“Frighteningly, some children are growing up believing they should emulate behaviour they see in porn, which can have a damaging effect on their relationships.”

He added the Government and porn industry must “take more responsibility to ensure young people are protected”.

Read more:
Exposure to extreme and violent porn at a young age is ‘extremely damaging’ to children, NSPCC warns

The study found that 39% of 13 to 14-year-old boys want to copy behaviour they have witnessed in porn.

11 to 16-year-olds exposed to online porn

Erotic picture on mobile phone

53%

A lad of 13 told researchers: “One of my friends has started treating women like he sees on the videos.

“Not major, just a slap here or there.”

A 13-year-old girl said: “A few of my friends have used it for guidance about sex and are getting the wrong image of
relationships.”

Experts have highlighted the danger of kids being desensitised to extreme material.

Children who have viewed inappropriate material by 14

Teenage boy lying down on bed with laptop computer

94%

Boys 13-14 who want to copy behaviour seen in porn

39%

The study foreword said: “It cannot be right so many children may be stumbling across and learning about sex from degrading and violent depictions of it.”

Of those surveyed 33% said they first saw pornography on a smartphone or handheld device.

Read more:
Children investigated for ‘blackmailing each other with explicit images on Snapchat and Facebook’

A worrying 14% admitted they had taken naked or semi-naked photos of themselves.

Getty
Boy typing on computer
14% admitted they had taken naked or semi-naked photos of themselves

Half shared the image with others.

Researchers from Middlesex University talked to more than 1,000 youngsters aged 11 to 16 on behalf of the NSPCC and the Children’s Commissioner for England, Anne Longfield.

She said: “This is the first generation to have been raised with technology that’s taken the internet from the front room, where parents can monitor use, to their bedrooms or the playground, where they can’t.
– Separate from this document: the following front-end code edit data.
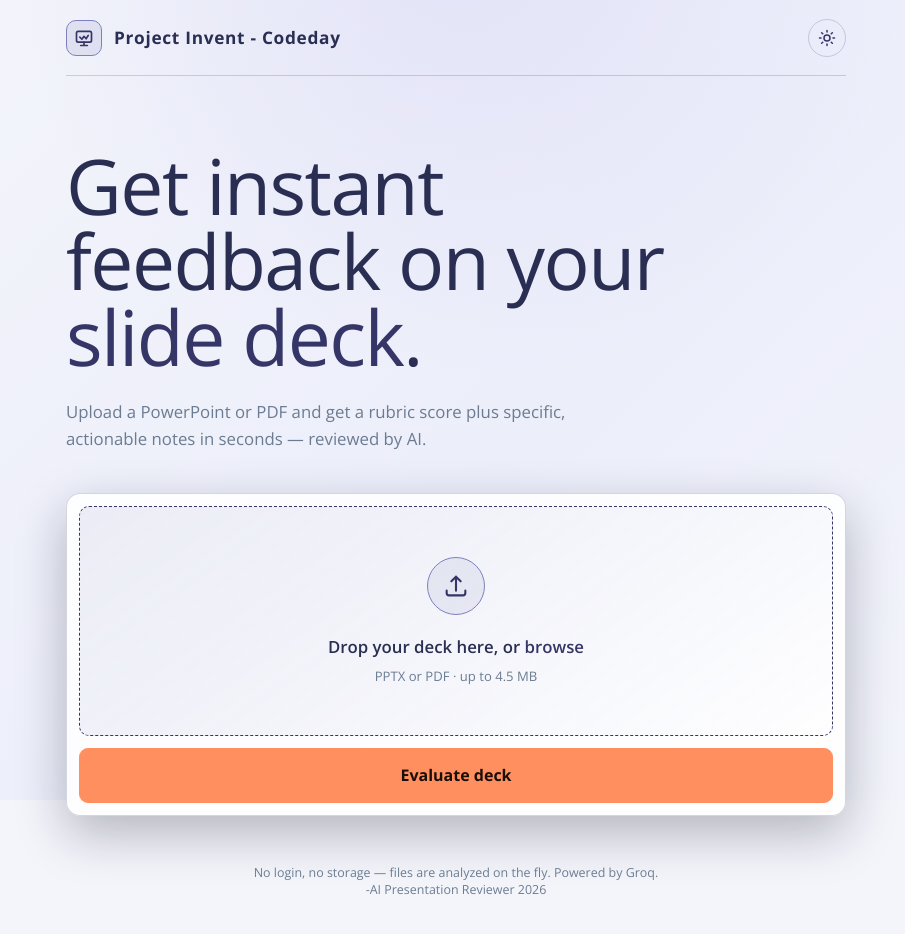
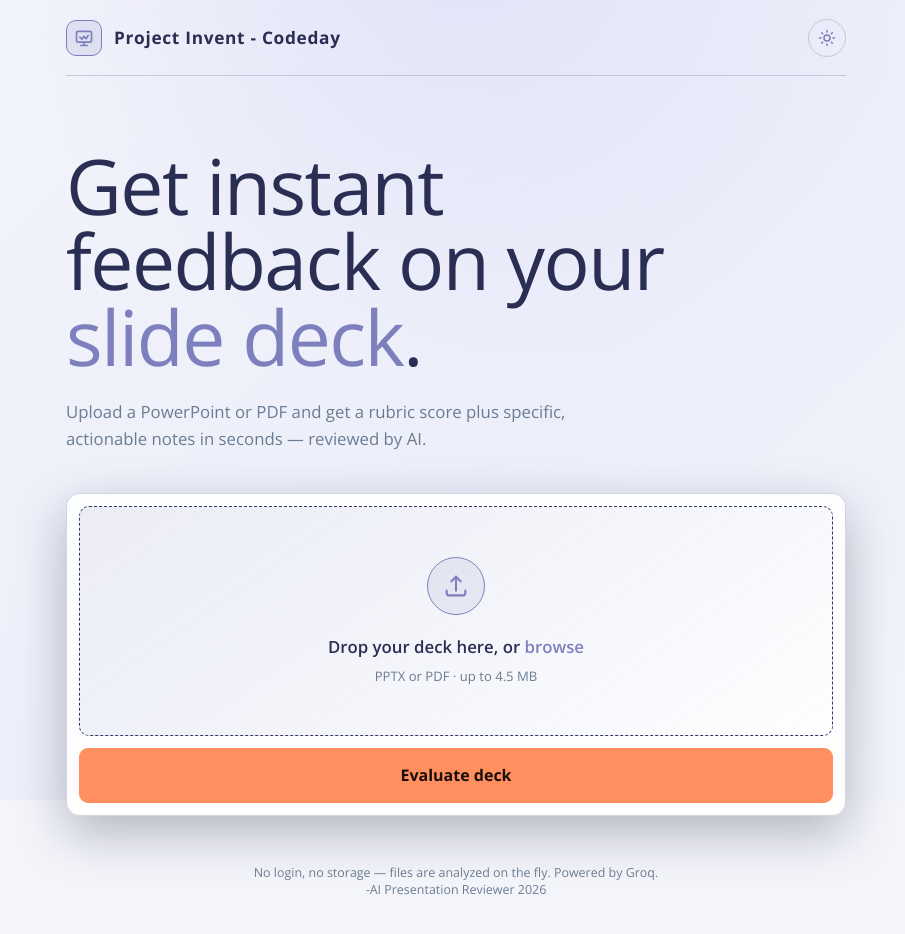
Before and after one commit to yaqubahmed325-dotcom/Project-invent-codeday, a website: page presentation-reviewer/frontend/index.html in a window 1280 px wide. Both pictures are taken after a click on the button "Switch to light mode". Shown: the whole page, without its empty margins (184-1089 px from the left). Drawn offline with nearby package versions, Linux system fonts and the light colour scheme.

Commit message:
Cool colors

```diff
--- a/presentation-reviewer/frontend/style.css
+++ b/presentation-reviewer/frontend/style.css
@@ -1,4 +1,3 @@
-
 :root {
   --black: #101226;
   --surface: #171a35;
@@ -19,7 +18,7 @@
   --surface: #ffffff;
   --surface-raised: #E5EBF2;
   --marine: #7D80BD;
-  --marine-bright: #353667;
+  --marine-bright: #7D80BD;
   --marine-deep: #353667;
   --text: #292E52;
   --muted: #6B7C92;
```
“We know from the research that very many children are shocked, confused or disgusted by what they see.”

Russell Hobby, general secretary of school leaders’ union NAHT, said schools can play a key role in “preventing harmful sexual behaviour” by teaching children about their rights and responsibilities.

Should we be teaching nursery-age children about sex as a way of preventing abuse?

DailyMirror